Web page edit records
---*---
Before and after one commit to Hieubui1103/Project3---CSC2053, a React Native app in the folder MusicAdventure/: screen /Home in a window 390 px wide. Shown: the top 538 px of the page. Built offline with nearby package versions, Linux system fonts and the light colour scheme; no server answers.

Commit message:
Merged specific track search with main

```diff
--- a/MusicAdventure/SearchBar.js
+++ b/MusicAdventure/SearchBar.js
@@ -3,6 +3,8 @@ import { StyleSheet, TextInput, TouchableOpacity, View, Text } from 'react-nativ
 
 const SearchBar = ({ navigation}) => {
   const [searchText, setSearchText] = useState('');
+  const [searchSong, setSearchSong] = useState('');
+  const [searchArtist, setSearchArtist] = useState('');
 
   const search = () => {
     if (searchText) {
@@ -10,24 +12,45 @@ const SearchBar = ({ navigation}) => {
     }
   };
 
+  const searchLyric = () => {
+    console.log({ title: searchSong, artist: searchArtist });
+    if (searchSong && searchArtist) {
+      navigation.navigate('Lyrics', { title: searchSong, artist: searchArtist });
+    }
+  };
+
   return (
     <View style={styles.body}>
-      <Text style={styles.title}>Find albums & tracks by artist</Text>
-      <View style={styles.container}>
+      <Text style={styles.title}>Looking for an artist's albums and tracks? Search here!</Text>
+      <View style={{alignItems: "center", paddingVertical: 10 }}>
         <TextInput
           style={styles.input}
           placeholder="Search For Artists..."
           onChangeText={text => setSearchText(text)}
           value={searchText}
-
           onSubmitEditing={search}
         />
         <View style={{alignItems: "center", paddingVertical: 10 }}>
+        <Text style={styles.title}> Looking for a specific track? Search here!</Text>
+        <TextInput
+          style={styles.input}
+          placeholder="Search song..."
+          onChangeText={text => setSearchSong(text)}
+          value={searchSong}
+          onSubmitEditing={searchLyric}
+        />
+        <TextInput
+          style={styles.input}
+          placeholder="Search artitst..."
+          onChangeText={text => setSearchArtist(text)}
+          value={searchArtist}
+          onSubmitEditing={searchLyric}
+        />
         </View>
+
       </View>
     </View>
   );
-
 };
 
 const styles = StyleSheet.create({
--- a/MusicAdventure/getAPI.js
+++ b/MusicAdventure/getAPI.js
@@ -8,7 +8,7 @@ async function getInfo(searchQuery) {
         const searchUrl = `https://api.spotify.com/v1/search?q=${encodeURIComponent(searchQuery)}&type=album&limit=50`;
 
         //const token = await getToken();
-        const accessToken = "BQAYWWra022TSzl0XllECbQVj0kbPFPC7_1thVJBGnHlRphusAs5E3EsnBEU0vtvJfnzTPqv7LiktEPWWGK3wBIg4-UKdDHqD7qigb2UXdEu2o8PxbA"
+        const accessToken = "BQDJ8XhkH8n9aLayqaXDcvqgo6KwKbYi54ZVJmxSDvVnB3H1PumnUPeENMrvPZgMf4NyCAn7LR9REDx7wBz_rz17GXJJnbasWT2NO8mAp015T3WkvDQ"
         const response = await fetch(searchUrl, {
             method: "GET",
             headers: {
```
---*---
Retype the data in full, exactly.

#### Solution to the exercise
Before and after one commit to Hieubui1103/Project3---CSC2053, a React Native app in the folder MusicAdventure/: screen /Home in a window 390 px wide. Shown: the top 538 px of the page. Built offline with nearby package versions, Linux system fonts and the light colour scheme; no server answers.

Commit message:
Merged specific track search with main

```diff
--- a/MusicAdventure/SearchBar.js
+++ b/MusicAdventure/SearchBar.js
@@ -3,6 +3,8 @@ import { StyleSheet, TextInput, TouchableOpacity, View, Text } from 'react-nativ
 
 const SearchBar = ({ navigation}) => {
   const [searchText, setSearchText] = useState('');
+  const [searchSong, setSearchSong] = useState('');
+  const [searchArtist, setSearchArtist] = useState('');
 
   const search = () => {
     if (searchText) {
@@ -10,24 +12,45 @@ const SearchBar = ({ navigation}) => {
     }
   };
 
+  const searchLyric = () => {
+    console.log({ title: searchSong, artist: searchArtist });
+    if (searchSong && searchArtist) {
+      navigation.navigate('Lyrics', { title: searchSong, artist: searchArtist });
+    }
+  };
+
   return (
     <View style={styles.body}>
-      <Text style={styles.title}>Find albums & tracks by artist</Text>
-      <View style={styles.container}>
+      <Text style={styles.title}>Looking for an artist's albums and tracks? Search here!</Text>
+      <View style={{alignItems: "center", paddingVertical: 10 }}>
         <TextInput
           style={styles.input}
           placeholder="Search For Artists..."
           onChangeText={text => setSearchText(text)}
           value={searchText}
-
           onSubmitEditing={search}
         />
         <View style={{alignItems: "center", paddingVertical: 10 }}>
+        <Text style={styles.title}> Looking for a specific track? Search here!</Text>
+        <TextInput
+          style={styles.input}
+          placeholder="Search song..."
+          onChangeText={text => setSearchSong(text)}
+          value={searchSong}
+          onSubmitEditing={searchLyric}
+        />
+        <TextInput
+          style={styles.input}
+          placeholder="Search artitst..."
+          onChangeText={text => setSearchArtist(text)}
+          value={searchArtist}
+          onSubmitEditing={searchLyric}
+        />
         </View>
+
       </View>
     </View>
   );
-
 };
 
 const styles = StyleSheet.create({
--- a/MusicAdventure/getAPI.js
+++ b/MusicAdventure/getAPI.js
@@ -8,7 +8,7 @@ async function getInfo(searchQuery) {
         const searchUrl = `https://api.spotify.com/v1/search?q=${encodeURIComponent(searchQuery)}&type=album&limit=50`;
 
         //const token = await getToken();
-        const accessToken = "BQAYWWra022TSzl0XllECbQVj0kbPFPC7_1thVJBGnHlRphusAs5E3EsnBEU0vtvJfnzTPqv7LiktEPWWGK3wBIg4-UKdDHqD7qigb2UXdEu2o8PxbA"
+        const accessToken = "BQDJ8XhkH8n9aLayqaXDcvqgo6KwKbYi54ZVJmxSDvVnB3H1PumnUPeENMrvPZgMf4NyCAn7LR9REDx7wBz_rz17GXJJnbasWT2NO8mAp015T3WkvDQ"
         const response = await fetch(searchUrl, {
             method: "GET",
             headers: {
```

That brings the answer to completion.